the fact that the clock built on top of the Iron gate later in
history has 24 numbers on it instead of 12.
The Brass Gate:
unlike the 3 other gates, the Brass Gate didn’t offer an entrance
to the palace from land. You see, the beloved promenade in Split
didn’t exist when the palace was built, it was added later in
history. Back then, the South side of the palace was directly over
sea. The Brass gate was used for small ships to come in and out of
the palace basements. The spiked gates are still the original,
surviving almost 2 millennia of water abrasion, albeit with some
one of the smaller cathedrals out there, the one in Split dedicated
to St. Duje, a beloved bishop killed in Solin by the order of
Diocletian, is certainly one of the oldest. It was originally
Dicoletian’s mausoleum where he was buried. When the first
Christians arrived to Split, they removed Diocletian’s remains and
replaced them with those of St. Duje. They then added a bell tower to
the building and turned it into the Cathedral.
itself is an octagon with an outside ring around it with 8 tombs on
each corner.
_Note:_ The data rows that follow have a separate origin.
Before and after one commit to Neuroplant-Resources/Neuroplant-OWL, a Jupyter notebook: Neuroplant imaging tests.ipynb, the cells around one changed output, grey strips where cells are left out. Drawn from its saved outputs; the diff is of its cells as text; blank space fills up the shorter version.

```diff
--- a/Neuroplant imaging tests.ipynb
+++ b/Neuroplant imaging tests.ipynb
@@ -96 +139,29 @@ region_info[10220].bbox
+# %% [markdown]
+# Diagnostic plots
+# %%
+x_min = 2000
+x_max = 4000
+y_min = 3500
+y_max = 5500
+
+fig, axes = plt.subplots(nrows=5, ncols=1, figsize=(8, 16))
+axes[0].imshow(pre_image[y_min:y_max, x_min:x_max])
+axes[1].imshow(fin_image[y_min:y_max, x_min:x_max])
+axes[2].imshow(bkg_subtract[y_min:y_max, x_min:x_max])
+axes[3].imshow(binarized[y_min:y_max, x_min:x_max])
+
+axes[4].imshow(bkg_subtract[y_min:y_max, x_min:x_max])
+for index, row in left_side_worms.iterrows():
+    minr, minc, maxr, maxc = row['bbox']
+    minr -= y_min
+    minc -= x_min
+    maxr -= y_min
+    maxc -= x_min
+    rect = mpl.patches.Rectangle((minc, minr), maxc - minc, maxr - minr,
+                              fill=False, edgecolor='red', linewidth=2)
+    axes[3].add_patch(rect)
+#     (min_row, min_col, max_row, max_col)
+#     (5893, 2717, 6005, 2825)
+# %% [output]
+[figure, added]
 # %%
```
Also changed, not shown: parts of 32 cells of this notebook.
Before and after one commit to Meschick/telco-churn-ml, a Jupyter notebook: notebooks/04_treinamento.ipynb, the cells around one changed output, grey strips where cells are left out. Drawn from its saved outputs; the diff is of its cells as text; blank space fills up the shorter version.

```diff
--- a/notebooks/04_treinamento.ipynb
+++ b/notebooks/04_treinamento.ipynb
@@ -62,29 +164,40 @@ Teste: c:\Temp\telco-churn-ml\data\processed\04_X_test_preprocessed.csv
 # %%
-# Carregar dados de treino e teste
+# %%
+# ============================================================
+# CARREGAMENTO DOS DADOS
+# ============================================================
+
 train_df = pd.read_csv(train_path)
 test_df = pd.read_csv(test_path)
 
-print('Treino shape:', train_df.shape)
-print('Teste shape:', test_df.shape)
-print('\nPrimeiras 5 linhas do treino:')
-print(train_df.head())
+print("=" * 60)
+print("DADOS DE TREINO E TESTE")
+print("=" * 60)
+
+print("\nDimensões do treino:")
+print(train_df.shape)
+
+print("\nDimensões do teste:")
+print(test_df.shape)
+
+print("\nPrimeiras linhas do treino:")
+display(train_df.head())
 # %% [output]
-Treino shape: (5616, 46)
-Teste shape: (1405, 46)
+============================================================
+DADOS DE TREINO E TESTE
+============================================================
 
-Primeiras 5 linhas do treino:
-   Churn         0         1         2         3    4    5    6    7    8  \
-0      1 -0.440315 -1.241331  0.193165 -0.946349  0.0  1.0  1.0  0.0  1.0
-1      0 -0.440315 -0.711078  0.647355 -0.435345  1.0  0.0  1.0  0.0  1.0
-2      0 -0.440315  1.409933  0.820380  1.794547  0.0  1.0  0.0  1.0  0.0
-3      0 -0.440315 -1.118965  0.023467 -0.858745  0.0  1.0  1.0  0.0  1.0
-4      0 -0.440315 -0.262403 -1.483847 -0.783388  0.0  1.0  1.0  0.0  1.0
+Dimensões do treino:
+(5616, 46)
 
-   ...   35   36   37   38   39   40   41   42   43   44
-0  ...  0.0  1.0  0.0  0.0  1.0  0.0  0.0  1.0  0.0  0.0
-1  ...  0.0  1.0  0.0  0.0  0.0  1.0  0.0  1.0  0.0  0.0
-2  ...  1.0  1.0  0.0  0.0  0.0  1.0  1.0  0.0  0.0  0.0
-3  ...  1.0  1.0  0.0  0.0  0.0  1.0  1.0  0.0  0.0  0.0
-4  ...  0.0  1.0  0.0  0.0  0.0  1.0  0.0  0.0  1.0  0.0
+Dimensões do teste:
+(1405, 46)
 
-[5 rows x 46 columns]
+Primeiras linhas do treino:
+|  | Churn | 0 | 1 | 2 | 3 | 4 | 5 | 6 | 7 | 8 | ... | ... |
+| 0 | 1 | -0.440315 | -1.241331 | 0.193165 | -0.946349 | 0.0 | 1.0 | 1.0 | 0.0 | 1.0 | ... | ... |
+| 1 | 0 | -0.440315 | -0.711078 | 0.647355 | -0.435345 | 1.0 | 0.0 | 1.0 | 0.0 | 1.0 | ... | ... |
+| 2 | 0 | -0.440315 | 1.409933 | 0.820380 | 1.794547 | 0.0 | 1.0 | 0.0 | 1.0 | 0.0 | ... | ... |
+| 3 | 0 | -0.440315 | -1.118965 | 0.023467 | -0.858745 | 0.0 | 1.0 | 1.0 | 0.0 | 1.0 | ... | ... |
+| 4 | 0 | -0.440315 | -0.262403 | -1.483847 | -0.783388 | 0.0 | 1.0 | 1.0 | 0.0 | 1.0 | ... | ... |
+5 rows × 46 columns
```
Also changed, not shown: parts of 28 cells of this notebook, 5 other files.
The structure is supported by 8 Corinthian columns made
out of red granite with 8 smaller ones on the level above.
Of the Christian
additions, apart from the bell tower, the most prominent ones are the
walnut gates to the Cathedral, decorated by 14 images of Jesus
throughout his life.
A must do when
visiting Split is to climb the bell tower and enjoy a truly
spectacular view of Split, so make sure to add this to your list!